    PubMed

    Santos, J A; Neto, V F; Ruch, D; Grácio, J

    2012-08-01

    A mechanical seal is a type of seal used in rotating equipment, such as pumps and compressors. It consists of a mechanism that assists the connection of the rotating shaft to the housings of the equipments, preventing leakage or avoiding contamination. A common cause of failure of these devices is end face wear out, thus the use of a hard, smooth and wear resistant coating such as nanocrystalline diamond would be of great importance to improve their working performance and increase their lifetime. In this paper, different diamond coatings were deposited by the HFCVD process, using different deposition conditions. Additionally, the as-grown films were characterized for, quality, morphology and microstructure using scanning electron microscopy (SEM) and Raman spectroscopy. The topography and the roughness of the films were characterized by atomic force microscopy (AFM). PMID:22962831

  18. Electron spectroscopy of the diamond surface

    NASA Technical Reports Server (NTRS)

    Pepper, S. V.

    1981-01-01

    The diamond surface is studied by ionization loss spectroscopy and Auger electron spectroscopy. For surfaces heated to temperatures not exceeding 900 C, the band gap was found to be devoid of empty states in the absence of electron beam effects. The incident electron beam generates empty states in the band gap and loss of structure in the valence band for these surfaces. A cross section of 1.4 x 10 to the -19th sq cm was obtained for this effect. For surfaces heated to temperatures exceeding 900 C the spectra were identical to those from surfaces modified by the electron beam. The diamond surface undergoes a thermal conversion in its electronic structure at about 900 C.

  19. Transformation of the diamond /110/ surface

    NASA Technical Reports Server (NTRS)

    Pepper, S. V.

    1982-01-01
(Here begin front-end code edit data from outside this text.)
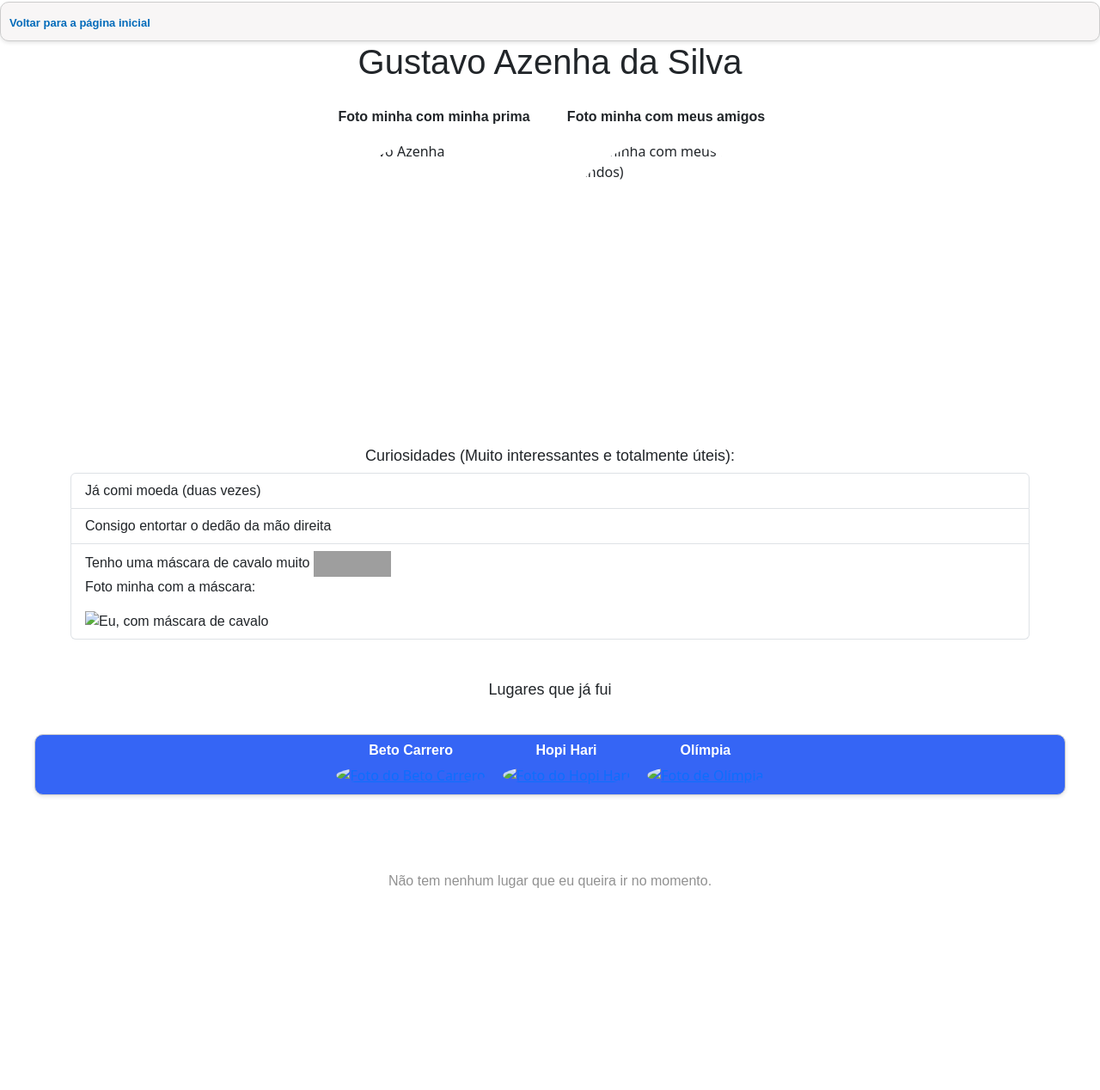
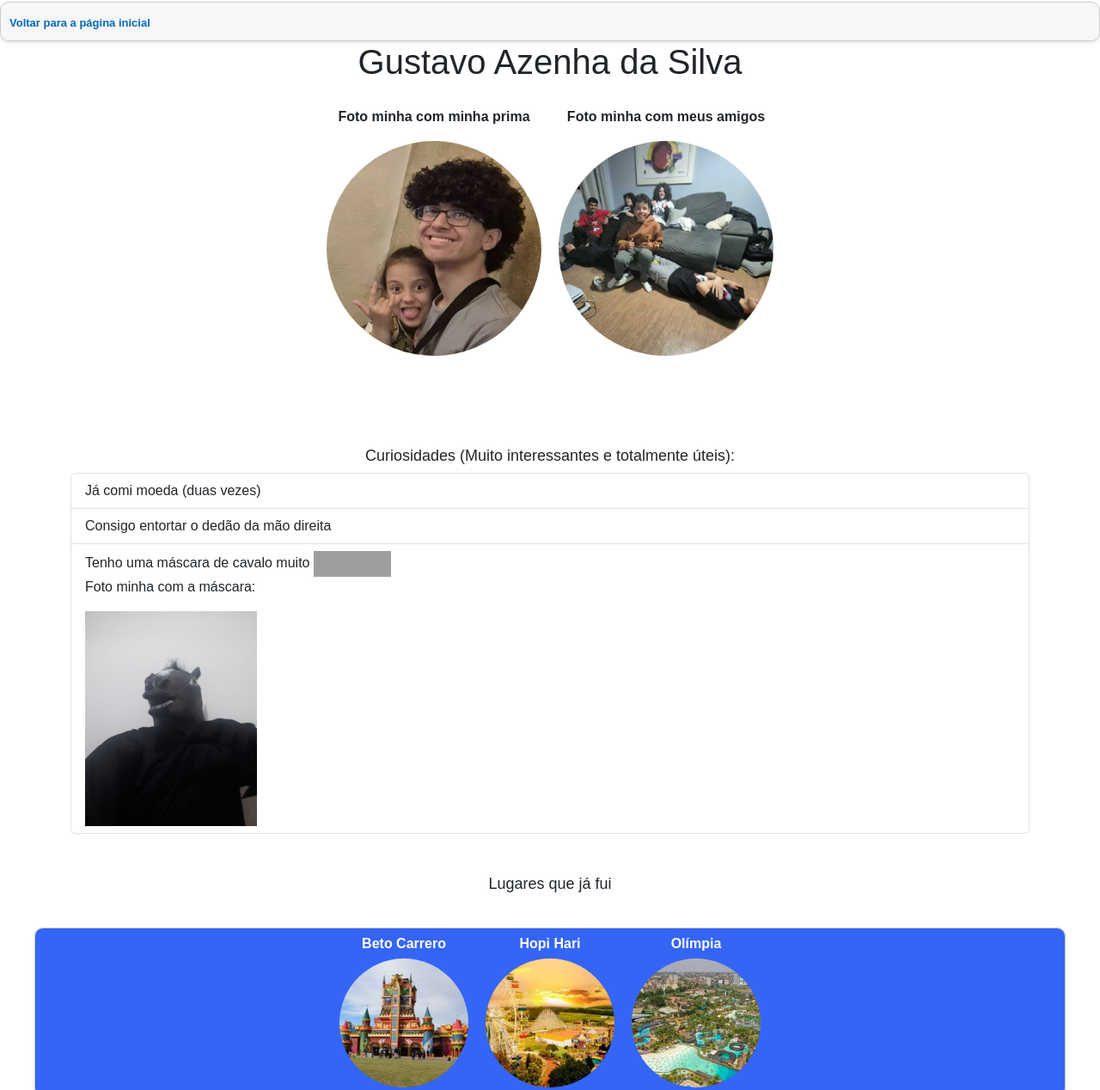
Before and after one commit to Babahujiow/paginaPessoal, a plain HTML site: page Azenha.html in a window 1280 px wide. Shown: the top 1268 px of the page at 86% size. Before the commit the page ends 1077 px from the top, so only its background shows below. Drawn offline with nearby package versions, Linux system fonts and the light colour scheme; the site is published under a folder, as on GitHub Pages, so addresses that start at the root find nothing; grey boxes are pictures that could not be loaded.

Commit message:
arrumando o repositorio para o github pages

```diff
--- a/Azenha.html
+++ b/Azenha.html
@@ -121,12 +121,12 @@
 
     <div class="foto">
     <p>Foto minha com minha prima</p>
-    <img src="/assets/eu.jpeg" alt="Gustavo Azenha" height="400">
+    <img src="assets/eu.jpeg" alt="Gustavo Azenha" height="400">
     </div>
 
     <div class="foto">
     <p>Foto minha com meus amigos</p>
-    <img src="/assets/imundos.jpeg" alt="Foto minha com meus amigos (imundos)" height="500">
+    <img src="assets/imundos.jpeg" alt="Foto minha com meus amigos (imundos)" height="500">
     </div>
     </div>
 
@@ -142,7 +142,7 @@
     <br>
     <p>Foto minha com a máscara: </p>
 
-        <img src="/assets/EuCavalo.jpeg" alt="Eu, com máscara de cavalo" height="250" width="200">
+        <img src="assets/EuCavalo.jpeg" alt="Eu, com máscara de cavalo" height="250" width="200">
  </ul>
 </div>
 
@@ -151,13 +151,13 @@
 <div id="lugares" class="fotos">
 <div class="foto2"><h3>Beto Carrero</h3>
 
-    <a href="https://pt.wikipedia.org/wiki/Beto_Carrero_World" target="_blank"><img src="/assets/BetoCarrero.jpg" alt="Foto do Beto Carrero"></a></div>
+    <a href="https://pt.wikipedia.org/wiki/Beto_Carrero_World" target="_blank"><img src="assets/BetoCarrero.jpg" alt="Foto do Beto Carrero"></a></div>
 <div class="foto2"><h3>Hopi Hari</h3>
 
-    <a href="https://www.hopihari.com.br/o-parque" target="_blank"><img src="/assets/HoHari.jpg" alt="Foto do Hopi Hari"></a></div>
+    <a href="https://www.hopihari.com.br/o-parque" target="_blank"><img src="assets/HoHari.jpg" alt="Foto do Hopi Hari"></a></div>
 <div class="foto2"><h3>Olímpia</h3>
 
-    <a href="https://rotasdeolimpia.com.br/guia-olimpia/" target="_blank"><img src="/assets/Olimpia.jpg" alt="Foto de Olímpia"></a></div>
+    <a href="https://rotasdeolimpia.com.br/guia-olimpia/" target="_blank"><img src="assets/Olimpia.jpg" alt="Foto de Olímpia"></a></div>
 </div>
 
 
```
Also changed, not shown: Souza.html (+7 -7 lines), index.html (+2 -2 lines).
    The diamond surface undergoes a transformation in its electronic structure by a vacuum anneal at approximately 900 C. This transformation is characterized by the appearance of a feature in the band gap region of the energy loss spectrum. The kinetics of the transformation on the (110) surface is studied by observing the growth of this feature with time and temperature. The transformation is found to be consistent with first-order kinetics with an activation energy of 4.8 eV. It is also found that the band gap feature could be removed by exposure of the transformed surface to excited hydrogen. The results are consistent with the polished diamond (110) surface being covered with hydrogen which removes the band gap states and can be thermally desorbed at approximately 900 C.

  20. Testing of nonlinear diamond-turned reflaxicons.

    PubMed

    Hayes, J; Underwood, K L; Loomis, J S; Parks, R E; Wyant, J C

    1981-01-15

    The extreme alignment sensitivity of nonlinear diamond-turned reflaxicons makes them difficult to test and analyze. To evaluate the wave front it is necessary to know what portion results from alignment errors. This paper describes the setup, alignment, and testing of a nonlinear diamond-turned independent-element reflaxicon manufactured at the Union Carbide, Oak Ridge Y-12 plant. Interferograms taken with the center cone misaligned a known amount are analyzed using the axicon preprocessing option in FRINGE [J. S. Loomis (ASTM Report STP 666 and Proc. Soc. Photo-Opt. Instrum. Eng. 171, 64 (1979)]. The results show that FRINGE correctly removes the cone and decenter errors introduced by the misalignments. It is also shown how the resulting interferograms are unfolded to give the OPD errors as seen on the outer cone. PMID:20309096